The name "county lines" refers to the phone numbers, or lines, that criminal gangs which traffic drugs from urban to rural areas use to organize the sale of their wares. Gangs in cities such as London, Birmingham and Liverpool use children to deal mostly heroin and crack cocaine over a network of dedicated mobile phones to smaller towns and rural areas.
Drug lords in Liverpool, obliged to return home during lockdown, were operating a “click and collect” service for couriers disguised as key workers to travel in and out of the region with drugs, according to Supt Andy O’Connor of Merseyside police.
He contends that the looming recession, exacerbated by high unemployment, could make it easier for criminal groups to recruit vulnerable people and their families as lockdown is eased.
In an interview with The Guardian, O’Connor said lockdown had made it much harder to move drugs and money around the country.
He said, “The majority of our crime groups had to come back into force, to come back to the Liverpool and Merseyside area. What you still had in the importing forces was the demand for class A drugs. In a way, what we saw was a ‘click and collect’ service for drugs.
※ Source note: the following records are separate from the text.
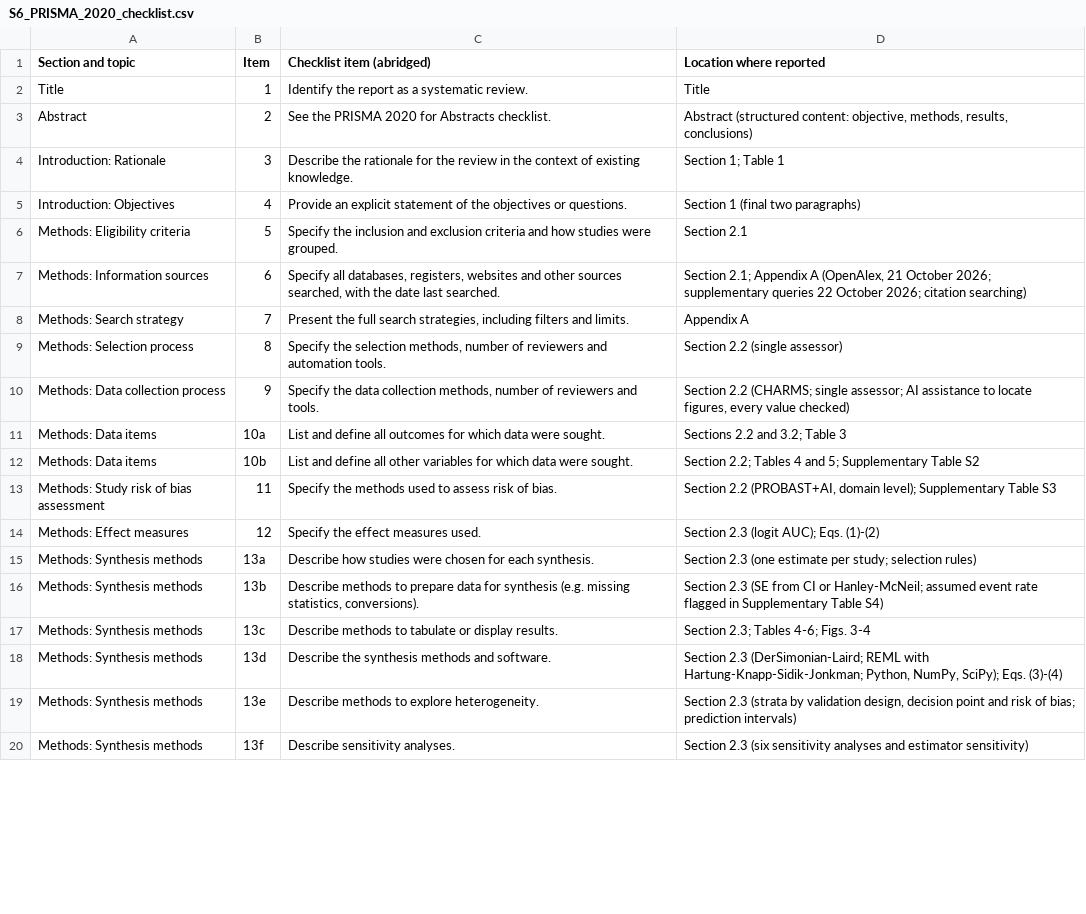
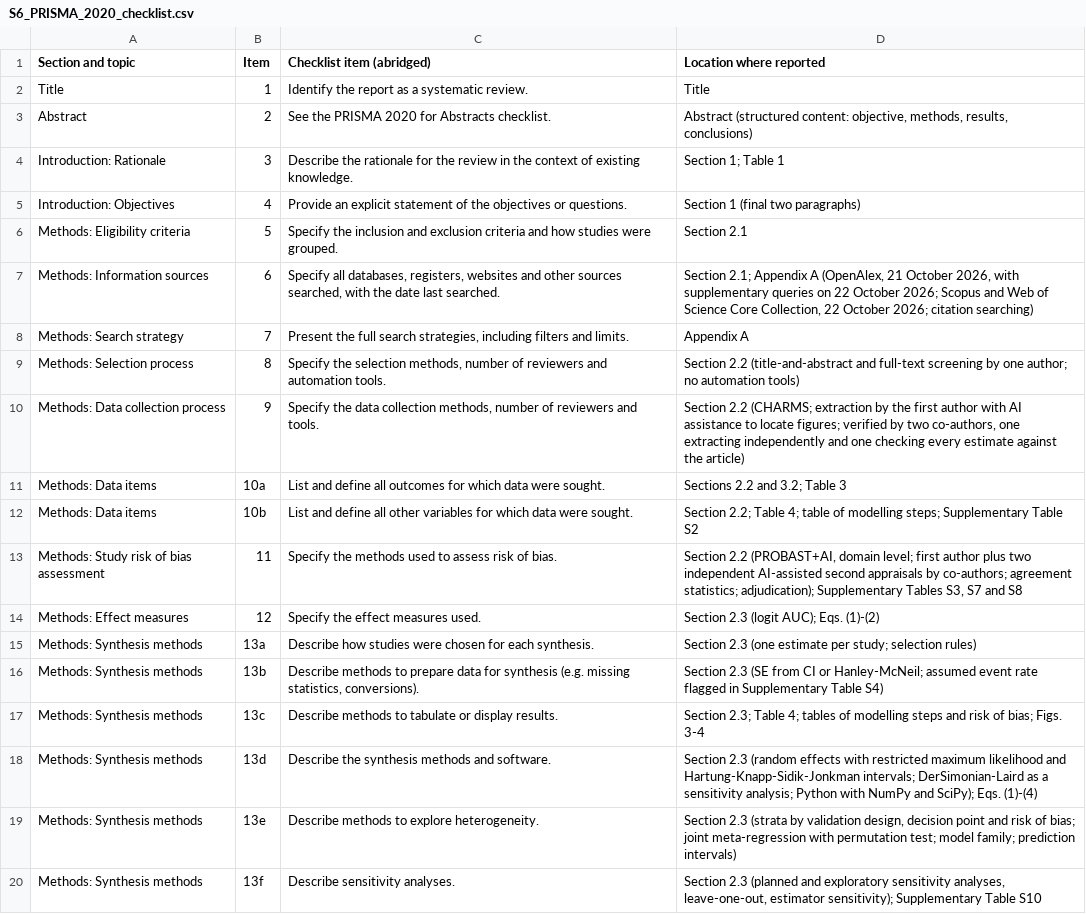
Before and after one commit to abdul-raheem-shahzad/ml-ivf-live-birth-review, a CSV file: supplement/S6_PRISMA_2020_checklist.csv, drawn as a sheet; only a part is shown; the diff covers the shown part only.

```diff
--- a/supplement/S6_PRISMA_2020_checklist.csv
+++ b/supplement/S6_PRISMA_2020_checklist.csv
@@ -6,9 +6,9 @@ Introduction: Objectives,4,Provide an explicit statement of the objectives or qu
 Methods: Eligibility criteria,5,Specify the inclusion and exclusion criteria and how studies were grouped.,Section 2.1
-Methods: Information sources,6,"Specify all databases, registers, websites and other sources searched, with the date last searched.","Section 2.1; Appendix A (OpenAlex, 21 October 2026; supplementary queries 22 October 2026; citation searching)"
+Methods: Information sources,6,"Specify all databases, registers, websites and other sources searched, with the date last searched.","Section 2.1; Appendix A (OpenAlex, 21 October 2026, with supplementary queries on 22 October 2026; Scopus and Web of Science Core Collection, 22 October 2026; citation searching)"
 Methods: Search strategy,7,"Present the full search strategies, including filters and limits.",Appendix A
-Methods: Selection process,8,"Specify the selection methods, number of reviewers and automation tools.",Section 2.2 (single assessor)
-Methods: Data collection process,9,"Specify the data collection methods, number of reviewers and tools.","Section 2.2 (CHARMS; single assessor; AI assistance to locate figures, every value checked)"
+Methods: Selection process,8,"Specify the selection methods, number of reviewers and automation tools.",Section 2.2 (title-and-abstract and full-text screening by one author; no automation tools)
+Methods: Data collection process,9,"Specify the data collection methods, number of reviewers and tools.","Section 2.2 (CHARMS; extraction by the first author with AI assistance to locate figures; verified by two co-authors, one extracting independently and one checking every estimate against the article)"
 Methods: Data items,10a,List and define all outcomes for which data were sought.,Sections 2.2 and 3.2; Table 3
-Methods: Data items,10b,List and define all other variables for which data were sought.,Section 2.2; Tables 4 and 5; Supplementary Table S2
-Methods: Study risk of bias assessment,11,Specify the methods used to assess risk of bias.,"Section 2.2 (PROBAST+AI, domain level); Supplementary Table S3"
+Methods: Data items,10b,List and define all other variables for which data were sought.,Section 2.2; Table 4; table of modelling steps; Supplementary Table S2
+Methods: Study risk of bias assessment,11,Specify the methods used to assess risk of bias.,"Section 2.2 (PROBAST+AI, domain level; first author plus two independent AI-assisted second appraisals by co-authors; agreement statistics; adjudication); Supplementary Tables S3, S7 and S8"
 Methods: Effect measures,12,Specify the effect measures used.,Section 2.3 (logit AUC); Eqs. (1)-(2)
@@ -16,5 +16,5 @@ Methods: Synthesis methods,13a,Describe how studies were chosen for each synthes
 Methods: Synthesis methods,13b,"Describe methods to prepare data for synthesis (e.g. missing statistics, conversions).",Section 2.3 (SE from CI or Hanley-McNeil; assumed event rate flagged in Supplementary Table S4)
-Methods: Synthesis methods,13c,Describe methods to tabulate or display results.,Section 2.3; Tables 4-6; Figs. 3-4
-Methods: Synthesis methods,13d,Describe the synthesis methods and software.,"Section 2.3 (DerSimonian-Laird; REML with Hartung-Knapp-Sidik-Jonkman; Python, NumPy, SciPy); Eqs. (3)-(4)"
-Methods: Synthesis methods,13e,Describe methods to explore heterogeneity.,"Section 2.3 (strata by validation design, decision point and risk of bias; prediction intervals)"
-Methods: Synthesis methods,13f,Describe sensitivity analyses.,Section 2.3 (six sensitivity analyses and estimator sensitivity)
+Methods: Synthesis methods,13c,Describe methods to tabulate or display results.,Section 2.3; Table 4; tables of modelling steps and risk of bias; Figs. 3-4
+Methods: Synthesis methods,13d,Describe the synthesis methods and software.,Section 2.3 (random effects with restricted maximum likelihood and Hartung-Knapp-Sidik-Jonkman intervals; DerSimonian-Laird as a sensitivity analysis; Python with NumPy and SciPy); Eqs. (1)-(4)
+Methods: Synthesis methods,13e,Describe methods to explore heterogeneity.,"Section 2.3 (strata by validation design, decision point and risk of bias; joint meta-regression with permutation test; model family; prediction intervals)"
+Methods: Synthesis methods,13f,Describe sensitivity analyses.,"Section 2.3 (planned and exploratory sensitivity analyses, leave-one-out, estimator sensitivity); Supplementary Table S10"
```
Also changed, not shown: 12 edited cells elsewhere in this file, supplement/S2_extraction.csv, supplement/S7_inter_rater_agreement.csv, 15 other files.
“What we had, anecdotally, was people leaving the area to deliver drugs. People were dressed as key workers, we’ve got evidence to show there were people stop-checked purporting to be nurses or Deliveroo drivers. Crime groups are clever and ingenious. They still want to deliver their commodity, there’s still a significant amount of money to make."